• [Directions]:
An exact restatement of the data is required, with the images omitted.

• [Front-end code edit data]:
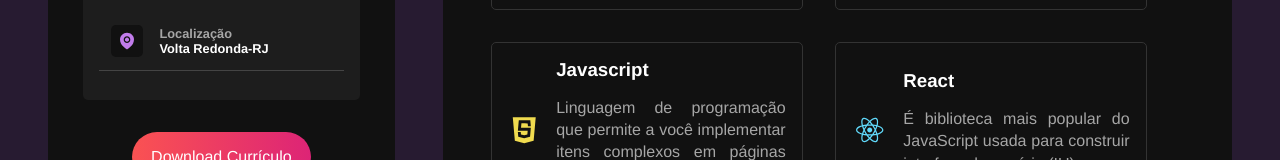
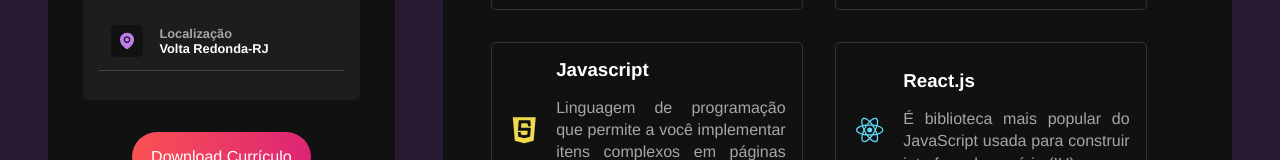
Before and after one commit to PhilipeF/site-portfolio, a React (Vite) app: page / in a window 1280 px wide. Shown: the part 756-916 px from the top of the page. Built offline with nearby package versions, Linux system fonts and the light colour scheme.

Commit message:
react.js

```diff
--- a/src/components/TechnologiesContainer.jsx
+++ b/src/components/TechnologiesContainer.jsx
@@ -24,7 +24,7 @@ const technologies = [
     },
     {
         id: "reactjs",
-        name: "React",
+        name: "React.js",
         icon: <DiReact />,
         description: "É biblioteca mais popular do JavaScript usada para construir interface de usuário (IU)."
     },
```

• [Answer to the problem]:
Before and after one commit to PhilipeF/site-portfolio, a React (Vite) app: page / in a window 1280 px wide. Shown: the part 756-916 px from the top of the page. Built offline with nearby package versions, Linux system fonts and the light colour scheme.

Commit message:
react.js

```diff
--- a/src/components/TechnologiesContainer.jsx
+++ b/src/components/TechnologiesContainer.jsx
@@ -24,7 +24,7 @@ const technologies = [
     },
     {
         id: "reactjs",
-        name: "React",
+        name: "React.js",
         icon: <DiReact />,
         description: "É biblioteca mais popular do JavaScript usada para construir interface de usuário (IU)."
     },
```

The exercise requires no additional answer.